Writer Melanie Rehak is the mother of then 1-year-old Jules, a picky eater. She also has a head full of facts about organic food, hormone-free milk, free-range chicken, and food miles. What should she be feeding — or at least attempting to feed — her child? “If I chose chicken that was hormone-free but not free-range, was there any point?’’ she asks. “Was it really so bad to eat a hot dog once in a while?’’
If you feel a sensual rush in an open-air farmers market ("Ah, pyramids of mellow fruit") and a smidgen of moral uplift ("I'm buying local"), you will enjoy "Eating for Beginners," a fine blend of the investigative and the intimate.
The Washington Post
Foodies have it pretty good these days. Farmers markets abound. Reality TV shows serve up every conceivable kitchen-related scenario. A bounty of new culinary books comes out each year, from gloriously illustrated cookbooks to engaging reads on where food really comes from, how it's processed and why you shouldn't be eating so much of it. Here are three that caught our eye.
Rehak, who writes Bookforum’s “Paper Palate” food books column and the blog Eating for Beginners, felt confused and guilty about her food choices after reading books by Michael Pollan, Eric Schlosser, and others. So she joined the kitchen staff at a small restaurant that served almost exclusively locally grown food, and worked on some of the farms that supplied the restaurant. She shares what she learned and how she used it to combat her young son’s fussy eating habits.

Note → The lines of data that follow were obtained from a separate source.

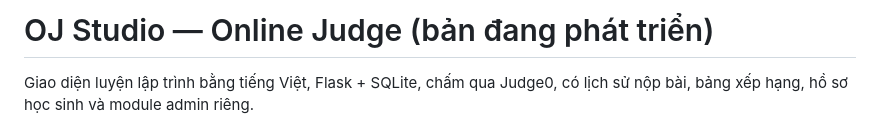
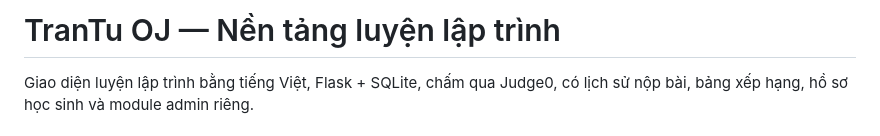
Before and after one commit to anhcuongthu-crypto/TranTuanTu-Online-Judge, a Markdown page: README.md, the part around the change. GitHub-like rendering.

Commit message:
Rebrand to TranTu OJ and improve initial loading

```diff
--- a/README.md
+++ b/README.md
@@ -1,4 +1,4 @@
-# OJ Studio — Online Judge (bản đang phát triển)
+# TranTu OJ — Nền tảng luyện lập trình
 
 Giao diện luyện lập trình bằng tiếng Việt, Flask + SQLite, chấm qua Judge0, có lịch sử nộp bài, bảng xếp hạng, hồ sơ học sinh và module admin riêng.
 
```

Rehak recounts her journey as an amateur chef, amateur farmer, and amateur parent.